The Ministry of Justice has issued a press release reminding everyone that the rules on leaving property in trust for future generations are set to change.
The Perpetuities and Accumulations Act 2009 seeks to modernise and simplify trust law and will come into effect on 6 April 2010.
The Act covers two areas of trust law: (1) perpetuities; and (2) accumulations.
The centuries-old rule against perpetuities will be replaced under the Act by a standard perpetuity period of 125 years. The perpetuity period limits the length of time that the future ownership of property can be dictated by a person setting up a trust, by will or otherwise.
The new time limit aims to strike the balance between respecting the intentions of people who give away property, against the needs of future generations to use estates for other purposes that might be more appropriate in future years.
The Act will also remove the current limits on the time that the terms of a trust can require the trustees to accumulate investment income rather than distributing it.
The previous law derived from legislation in the early 19th century that was designed originally to prevent individuals accumulating enough money to threaten the national economy - which is no longer a risk in the global 21st century financial market.
However, charities will still be subject to an accumulation limit of 21 years or, if specified, the remainder of the life of the settlor, unless the court or the Charity Commission allows longer.
"The laws around perpetuities and accumulations were confusing, complicated and outdated. Now they are clearer, simpler and better fitted for the 21st century," said Justice Minister Bridget Prentice.
** Additional Information & Advice **

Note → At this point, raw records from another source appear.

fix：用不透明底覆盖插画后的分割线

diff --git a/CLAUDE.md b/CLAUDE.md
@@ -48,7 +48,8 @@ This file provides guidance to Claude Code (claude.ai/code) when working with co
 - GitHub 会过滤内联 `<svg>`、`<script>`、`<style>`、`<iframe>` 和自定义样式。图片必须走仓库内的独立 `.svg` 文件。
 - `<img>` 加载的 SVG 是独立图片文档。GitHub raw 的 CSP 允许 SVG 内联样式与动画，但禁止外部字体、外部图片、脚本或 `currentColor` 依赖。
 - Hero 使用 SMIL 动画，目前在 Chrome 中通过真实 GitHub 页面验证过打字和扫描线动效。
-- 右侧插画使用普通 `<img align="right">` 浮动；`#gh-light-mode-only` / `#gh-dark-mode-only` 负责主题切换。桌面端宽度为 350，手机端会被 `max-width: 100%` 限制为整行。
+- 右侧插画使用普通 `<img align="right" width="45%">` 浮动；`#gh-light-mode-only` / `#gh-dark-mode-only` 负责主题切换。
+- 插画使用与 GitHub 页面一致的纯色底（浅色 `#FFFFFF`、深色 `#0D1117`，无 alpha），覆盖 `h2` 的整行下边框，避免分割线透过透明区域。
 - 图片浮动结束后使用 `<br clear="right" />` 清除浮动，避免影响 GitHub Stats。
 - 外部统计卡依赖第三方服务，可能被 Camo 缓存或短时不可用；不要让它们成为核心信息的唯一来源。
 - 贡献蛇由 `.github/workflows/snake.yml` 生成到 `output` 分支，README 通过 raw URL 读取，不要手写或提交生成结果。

Depending on your circumstances, however, you may want to speak with a solicitor who specialises in trust law. You can be matched with a solicitor in your area for free via solicitor matching services, which can also help you to understand the best course of action for your situation and whether you are ready to hire a solicitor.